Couchsurfing to Create a Global Community


They say that you don’t know a man until you have walked two moons in his shoes, but what about spending three nights on his couch?

Couchsurfing is building a global community. With 3.3 million users in almost every country, Couchsurfing is an online social network connecting travelers to local hosts. Think of it as a short 3-5 day exchange program where the visitor stays with a local host and is welcomed into their everyday lives. For example, if you stay in Rome, your host will probably show you around the city, help you access public transportation, reveal their favorite local spots for gelato and cappuccino and share their culture. You’ll see places you would have never thought of had you been glued to your guide book. In short, you see the city as your host does.

For many Couchsurfers, however, the experience goes much deeper then a brief exchange. Personal relationships have grown into a global community with large organized events. Couchsurfing has even brought together local communities of people who are excited about learning new cultures and sharing their own. Last year, Couchsurfing communities coordinated picnics, hikes, camping trips, and even a “Couchsurfing Invasion”, where the Berlin community visited the Paris Couchsurfing community en masse.

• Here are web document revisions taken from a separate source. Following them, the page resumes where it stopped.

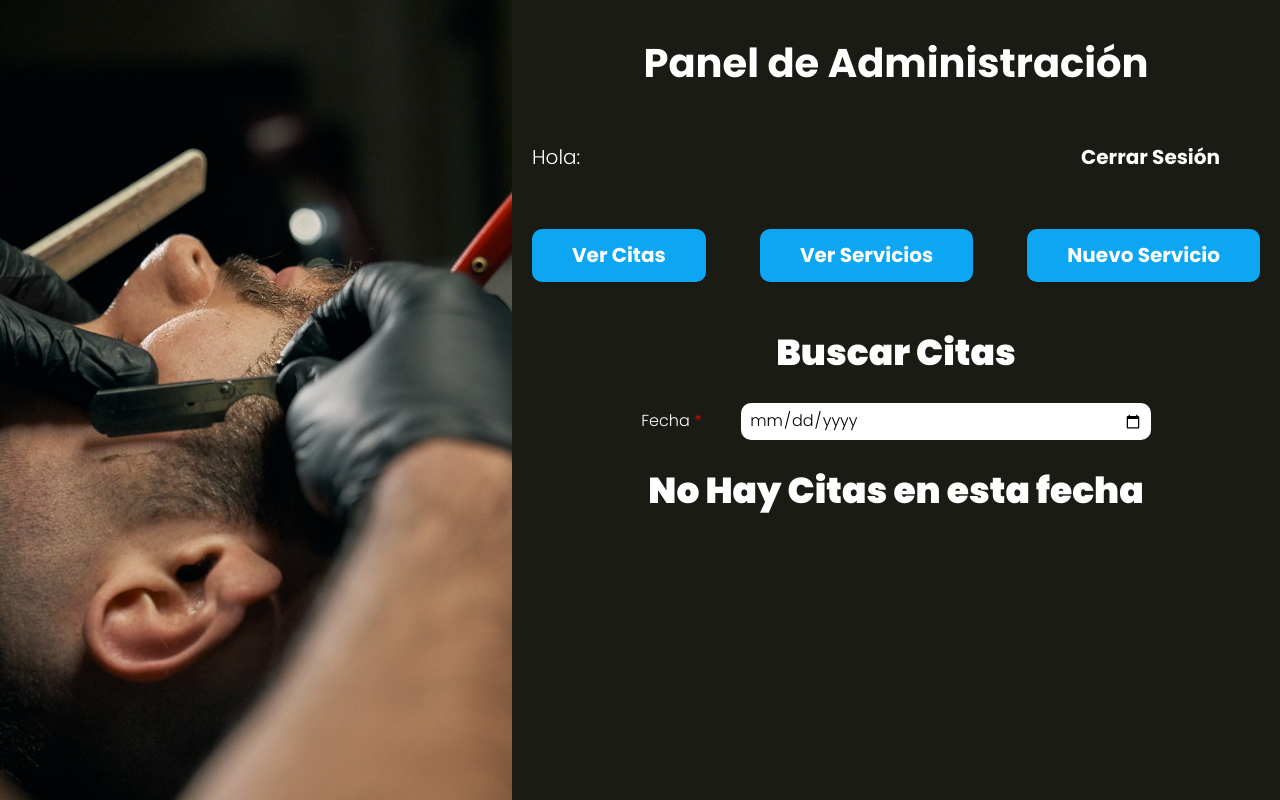
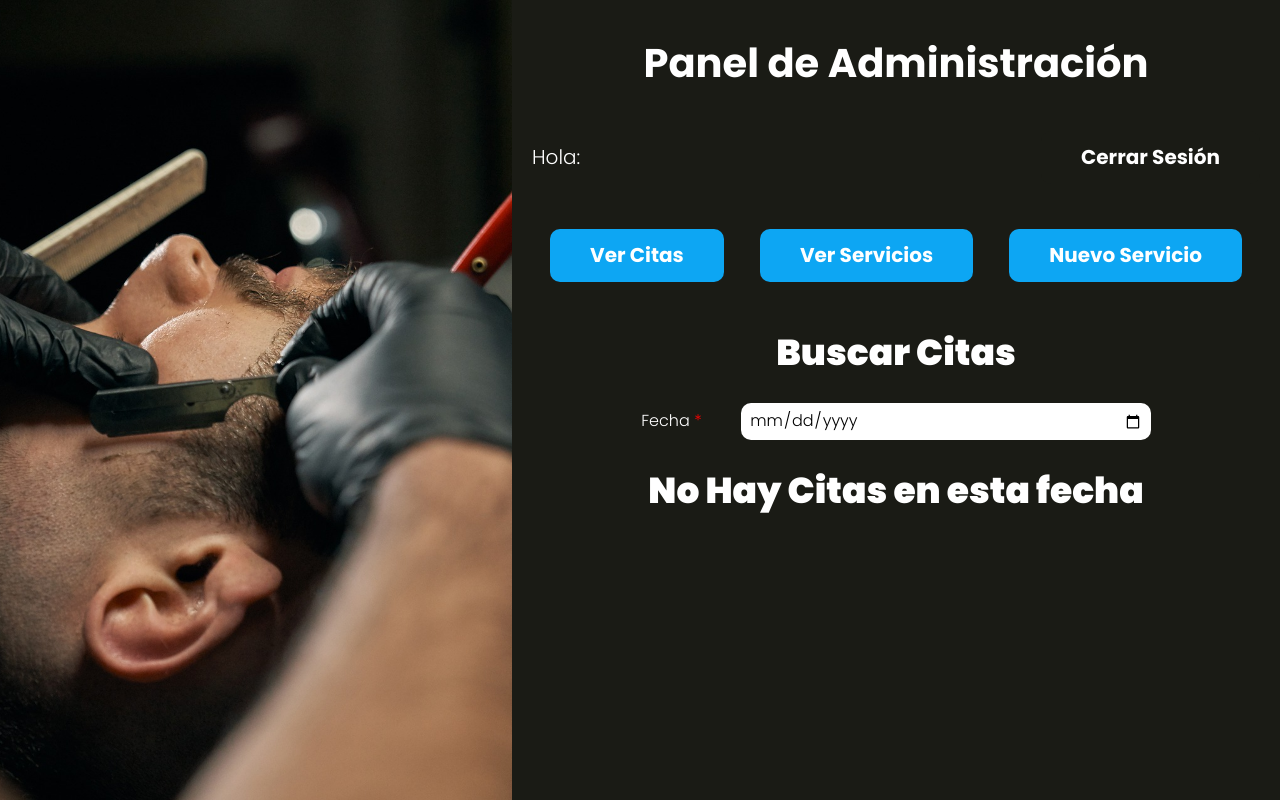
Before and after one commit to edwinjs31/peluqueria_php_mvc, a PHP site: the page made by views/admin/index.php in a window 1280 px wide. Run offline with PHP 8.4, Linux system fonts and the light colour scheme; the template is opened without the code that fills it, so the values that code supplies are empty; the visitor is signed in with stand-in values (Sample User, id 1).

Commit message:
Modificando estilos panel admin

```diff
--- a/src/scss/layout/_UI.scss
+++ b/src/scss/layout/_UI.scss
@@ -54,7 +54,7 @@
 
     @include m.tablet {
         display: flex;
-        justify-content: space-between;
+        justify-content: space-around;
     }
 
     .boton {
--- a/src/scss/layout/_admin.scss
+++ b/src/scss/layout/_admin.scss
@@ -2,7 +2,7 @@
 
 .citas {
     list-style: none;
-    padding: 0;
+    padding: 2rem;
 
     li {
         padding: 1rem;
@@ -31,5 +31,6 @@
     .boton,
     .boton-eliminar {
         margin: 0;
+        border-radius: 1rem;
     }
 }
--- a/views/admin/index.php
+++ b/views/admin/index.php
@@ -39,7 +39,7 @@
                     <p>Hora: <span><?php echo $cita->hora; ?></span></p>
                     <p>Cliente: <span><?php echo $cita->cliente; ?></span></p>
                     <p>Email: <span><?php echo $cita->email; ?></span></p>
-                    <p>Email: <span><?php echo $cita->telefono; ?></span></p>
+                    <p>Teléfono: <span><?php echo $cita->telefono; ?></span></p>
 
                     <h3>Servicios</h3>
             <?php
```
Also changed, not shown: public/build/css/app.css, 1 other file.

The Couchsurfing community is so close that change can be difficult. When Couchsurfing decided to transform from non-profit to social enterprise, co-founder Casey Fenton and his team were apprehensive but excited about the opportunities social entrepreneurship provides for the community to grow and sustain itself. B Corporation certification shows the company’s commitment to keep its non-profit spirit. It also provides opportunities to develop in ways that benefit all users. Fenton just completed a tour of ten Couchsurfing cities around the world to explain the transition from non-profit status. He hopes that over the next year Couchsurfing will demonstrate the power of becoming a B Certified social enterprise.

Learn more and better know Couchsurfing.



Sarah M.
Sarah M6 years ago


Teresa Cowley
Teresa Cowley6 years ago

Not for me either, but it sounds like a wonderful program!

Tami Johnson
Tami Johnson6 years ago

not for me, but I can see how some people might enjoy it.

Berny P.
berny p6 years ago


Sandi C.
Sandi C6 years ago


Pogle S.
Pogle S6 years ago

Come on John M; one may not be couch-less but it does not mean one has a permanent roof over the head!

Jose Ramon Fisher Rodrigu

I have to share some of Past Member's wariness, but on the other hand, some people do let strangers into their home almost every day - they call it running a bed-and-breakfast.

Past Member
Nicole P6 years ago

One other thing I should mention - it's not just young college students...I'm late 30's, husband 45-ish (lol) - we had one lady fr California stay with us - she was in her 60's - spent 4 nights over 2 weeks on her way to and fro, took us out to supper twice - I still communicate with her and am helping her with info for a trip she is taking to's all ages - had a lady and her 13 yr old daughter stay, a couple fr US with their dog...that was fun...the reference part is the big thing - that people read the references and interests (I had one req - and of of the references he had was someone complaining about drinking all the liquor - that was a major 'X' - my info states we are party-poopers - no alcohol/smoking/drugs at all) - you can say if you will accept couples, 1 person, preference to female only, or no preference...and I know most females travelling alone tend to either look for couples or other females to stay with (as I would if travelling solo)

Lynn C.
Lynn C6 years ago

Thanks for updating us Past Member. How sad there's always somebody ready to ruin a good thing.

Tim Cheung
Tim C6 years ago